The Cathedral of Guadalajara is a symbol in the city. It is recognized for its two towers. It is the second oldest cathedral in Mexico, with construction beginning in 1561 during Spanish colonial times. Over the years, it’s experienced some damage to its infrastructure; a tremor in 1818 caused its original towers to fall. Inside the church, there are pieces of gold jewelry, silver, and precious woods.
This temple was first constructed in 1573 as a monastery. The simple interior design has a sober baroque façade. At the altar there are sculptures of St. Augustine and his mother, Santa Monica. What used to be the convent now functions as the School of Music of the University of Guadalajara.
Construction of this temple began almost 100 years after Spain’s conquest of Mexico began. Inside, there are enormous paintings illustrating significant moments in the Catholic faith, like the apparitions and miracles of the Virgin Mary. The main altar houses religious sculptures depicting Virgin Mary and her child in the center. Visitors can also see paintings from the 17th and 18th centuries.
This temple is a treasure of Guadalajara. Its construction began in 1749 and today it contains three Baroque-style altars with ornamental gold details. It is dedicated to “Our Lady of Aránzazu,” an alternate name for the Virgin Mary.
Once a huge convent, now the temple of Santa Maria de Gracia only consists of one church. Built in 1661, it is a favorite of locals for weddings today. It’s supported by impressive columns and thick, high walls featuring images of a variety of saints.
When this beautiful church was founded, it was part of a Dominican convent.

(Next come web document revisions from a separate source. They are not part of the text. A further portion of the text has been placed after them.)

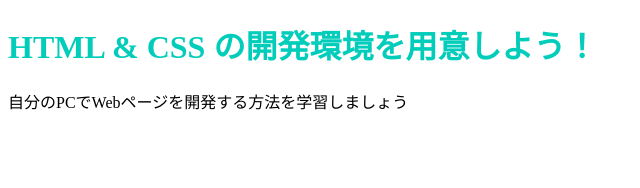
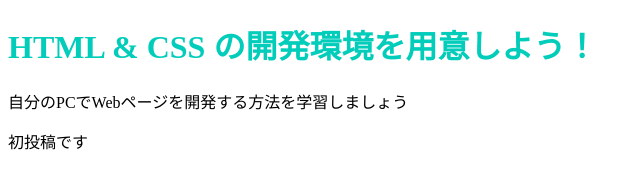
Before and after one commit to goprograming/goprograming.github.io, a plain HTML site: page index.html in a window 1280 px wide. Shown: the whole page, without its empty margins (0-640 px from the left). Drawn offline with Linux system fonts and the light colour scheme.

Commit message:
Update index.html

```diff
--- a/index.html
+++ b/index.html
@@ -9,5 +9,6 @@
   <body>
     <h1 class="title">HTML & CSS の開発環境を用意しよう！</h1>
     <p>自分のPCでWebページを開発する方法を学習しましょう</p>
+    <p>初投稿です</p>
   </body>
 </html>
```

During a reformation period, the monastery was expropriated by the government. Now, it is a Catholic church visited by local parishioners.